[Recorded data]
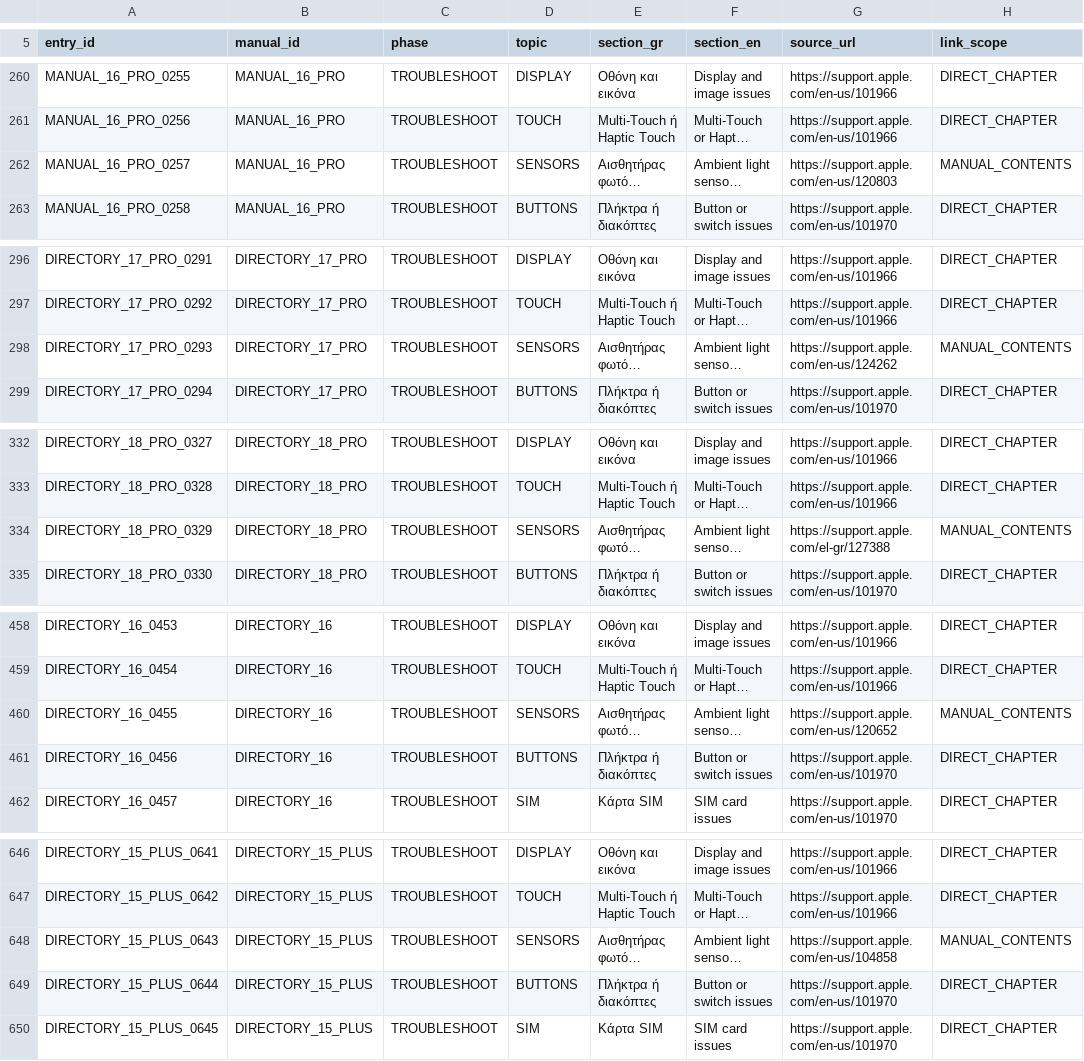
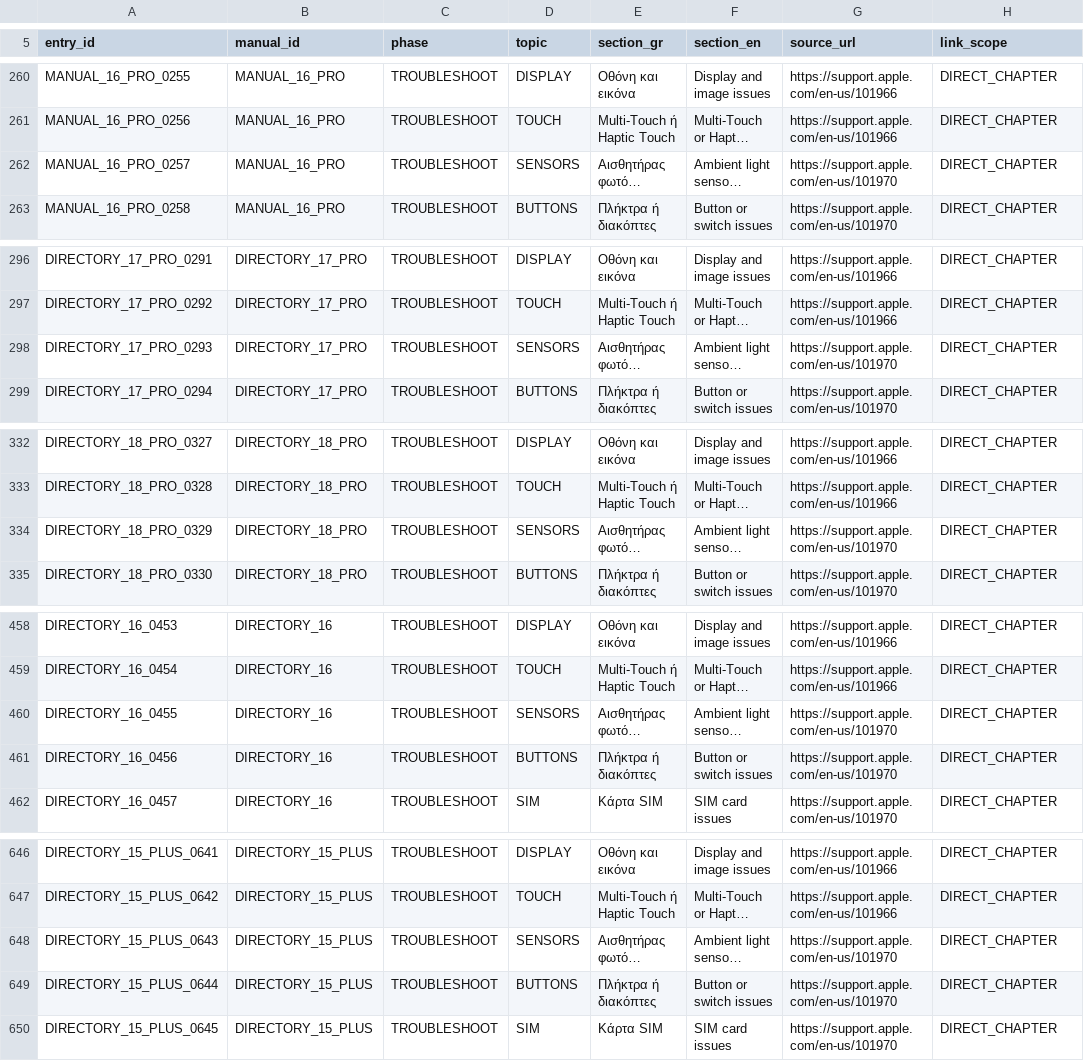
Before and after one commit to gdiolitsis/GEL_iDoctor, a TSV file: app/src/main/assets/iphone_apple_manual_chapters_v1.tsv, drawn as a sheet; only a part is shown, gaps mark what is left out; long unchanged cells end in …; the diff covers the shown part only; the diff names each change by its address in the sheet, - before the commit and + after, or states it on an @@ line.

```diff
--- a/app/src/main/assets/iphone_apple_manual_chapters_v1.tsv
+++ b/app/src/main/assets/iphone_apple_manual_chapters_v1.tsv
-G262 (source_url): https://support.apple.com/en-us/120803
+G262 (source_url): https://support.apple.com/en-us/101970
-H262 (link_scope): MANUAL_CONTENTS
+H262 (link_scope): DIRECT_CHAPTER
-G298 (source_url): https://support.apple.com/en-us/124262
+G298 (source_url): https://support.apple.com/en-us/101970
-H298 (link_scope): MANUAL_CONTENTS
+H298 (link_scope): DIRECT_CHAPTER
-G334 (source_url): https://support.apple.com/el-gr/127388
+G334 (source_url): https://support.apple.com/en-us/101970
-H334 (link_scope): MANUAL_CONTENTS
+H334 (link_scope): DIRECT_CHAPTER
-G460 (source_url): https://support.apple.com/en-us/120652
+G460 (source_url): https://support.apple.com/en-us/101970
-H460 (link_scope): MANUAL_CONTENTS
+H460 (link_scope): DIRECT_CHAPTER
-G648 (source_url): https://support.apple.com/en-us/104858
+G648 (source_url): https://support.apple.com/en-us/101970
-H648 (link_scope): MANUAL_CONTENTS
+H648 (link_scope): DIRECT_CHAPTER
```
Also changed, not shown: 14 edited cells elsewhere in this file, 1 other file.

__What is required__
Retype all entries above verbatim; no pictures belong in the copy.

__Result below__
Before and after one commit to gdiolitsis/GEL_iDoctor, a TSV file: app/src/main/assets/iphone_apple_manual_chapters_v1.tsv, drawn as a sheet; only a part is shown, gaps mark what is left out; long unchanged cells end in …; the diff covers the shown part only; the diff names each change by its address in the sheet, - before the commit and + after, or states it on an @@ line.

```diff
--- a/app/src/main/assets/iphone_apple_manual_chapters_v1.tsv
+++ b/app/src/main/assets/iphone_apple_manual_chapters_v1.tsv
-G262 (source_url): https://support.apple.com/en-us/120803
+G262 (source_url): https://support.apple.com/en-us/101970
-H262 (link_scope): MANUAL_CONTENTS
+H262 (link_scope): DIRECT_CHAPTER
-G298 (source_url): https://support.apple.com/en-us/124262
+G298 (source_url): https://support.apple.com/en-us/101970
-H298 (link_scope): MANUAL_CONTENTS
+H298 (link_scope): DIRECT_CHAPTER
-G334 (source_url): https://support.apple.com/el-gr/127388
+G334 (source_url): https://support.apple.com/en-us/101970
-H334 (link_scope): MANUAL_CONTENTS
+H334 (link_scope): DIRECT_CHAPTER
-G460 (source_url): https://support.apple.com/en-us/120652
+G460 (source_url): https://support.apple.com/en-us/101970
-H460 (link_scope): MANUAL_CONTENTS
+H460 (link_scope): DIRECT_CHAPTER
-G648 (source_url): https://support.apple.com/en-us/104858
+G648 (source_url): https://support.apple.com/en-us/101970
-H648 (link_scope): MANUAL_CONTENTS
+H648 (link_scope): DIRECT_CHAPTER
```
Also changed, not shown: 14 edited cells elsewhere in this file, 1 other file.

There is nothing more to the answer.